Lupe Davila gave everyone in Mod Comp one heck of a driving lesson, as the Houston native slapped together some killer reaction times with an extremely consistent and closely dialed car to take home the accolades. After qualifying No. 1, Davila, who put together a nearly perfect run on the Round 1 bye run with an 0.003 reaction time and a 12.062 on a 12.06 dial, rolled over Trevor Land in the semifinals. Waiting for Davila on the pad in the final was Michael Sulzbach and his '02 Mustang. Davila caught Sulzbach napping on the starting line and took the easy win with an off-the-throttle 12.26. As for the points tally, after two events, Jim Fitzgerald holds down the top spot over the Pickering clan.

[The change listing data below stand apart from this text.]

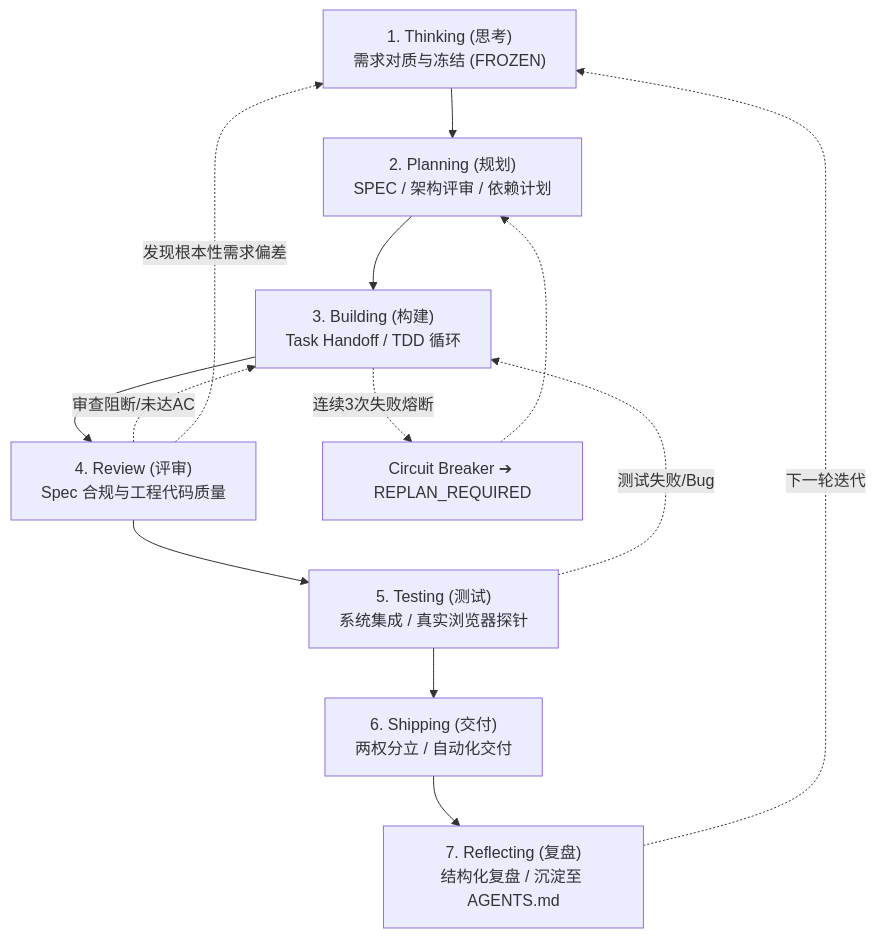
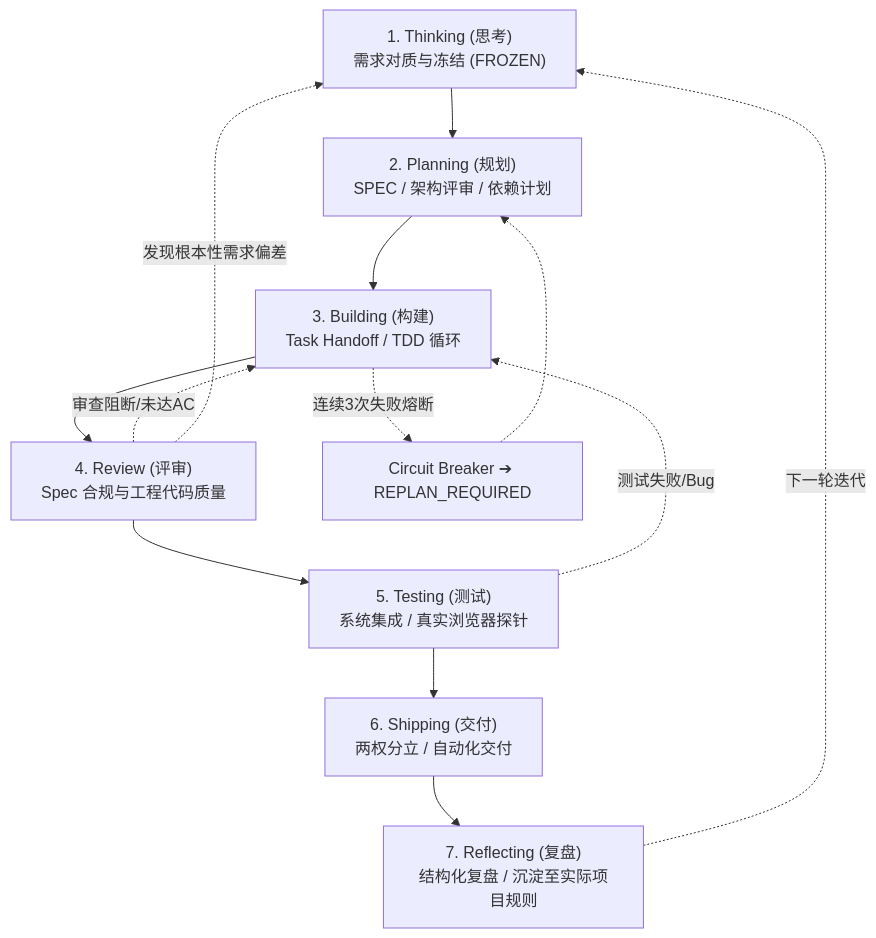
One commit to sz-xiaohuolong/vibe-workflow changed the third of 4 diagrams in docs/USER_GUIDE.zh-CN.md. Above: the diagram before and after it, drawn with Mermaid. The commit also changed other lines of this file and 22 other files, not shown here.

````diff
--- a/docs/USER_GUIDE.zh-CN.md
+++ b/docs/USER_GUIDE.zh-CN.md
@@ -61,17 +61,17 @@
 ```mermaid
 flowchart TD
     S1["1. Thinking (思考)<br/>需求对质与冻结 (FROZEN)"] --> S2["2. Planning (规划)<br/>SPEC / 架构评审 / 依赖计划"]
     S2 --> S3["3. Building (构建)<br/>Task Handoff / TDD 循环"]
     S3 --> S4["4. Review (评审)<br/>Spec 合规与工程代码质量"]
     S4 --> S5["5. Testing (测试)<br/>系统集成 / 真实浏览器探针"]
     S5 --> S6["6. Shipping (交付)<br/>两权分立 / 自动化交付"]
-    S6 --> S7["7. Reflecting (复盘)<br/>结构化复盘 / 沉淀至 AGENTS.md"]
+    S6 --> S7["7. Reflecting (复盘)<br/>结构化复盘 / 沉淀至实际项目规则"]
     S7 -.->|下一轮迭代| S1
 
     %% 回退路径 Failure Routes
     S3 -.->|连续3次失败熔断| CB["Circuit Breaker ➔ REPLAN_REQUIRED"]
     CB -.-> S2
     S4 -.->|审查阻断/未达AC| S3
     S5 -.->|测试失败/Bug| S3
     S4 -.->|发现根本性需求偏差| S1
 ```
````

After taking a bit of time off from racing, Paul Gamino is making everyone in Tough Truck wishing he was still in retirement, as he scored his second win in as many races with a final-round conquest over Jim Roberts. Gamino, driving the JDM Engineering-campaigned Saleen truck, wheeled the behemoth past Jeff Bland in Round 1 and Dale Orsak in the second frame, before taking an easy bye run into the money round. Both Gamino and Roberts left the starting line on time in the final, though Gamino's 0.018 reaction time gave him a bit of an advantage over Roberts. At the 1,320 mark, Gamino's 13.47 (13.33 dial-in) was just enough to allow him to slip past Robert's 16.43 (16.29 dial-in) for the win. With his second victory of the season, it comes as no surprise that Gamino leads the Tough Truck points standings by a wide margin over Second-Place Robert Chuhran, who fouled out in Round 1.

In the True Street category, 55 cars lasted through the 30-mile cruise and subsequent trio of trips down the dragstrip. After opening with a 9.99, the only 9-second run in the class, N. Cooper (yes, that's how he filled out the tech sheet) slowed to a 10.52 before slamming a 10.06 to take home the True Street win with a 10.19-second average. William Calcote ended up in Second Place with a 10.55-second average. Calcote earned the runner-up honors with three consistent runs in the mid-10-second zone, the quickest being a 10.52 and the slowest a 10.58. Rounding out the top three was Jason Roberts, who had a bracket car for a ride. After opening with a 10.72, Roberts ripped off a 10.71, followed by a 10.70 to wind up Third with a 10.71-second average.

The FFW crew gets a couple of weeks off before the cars are loaded up, trailers are packed, and battle is waged in the bayou country of Louisiana in Belle Rose.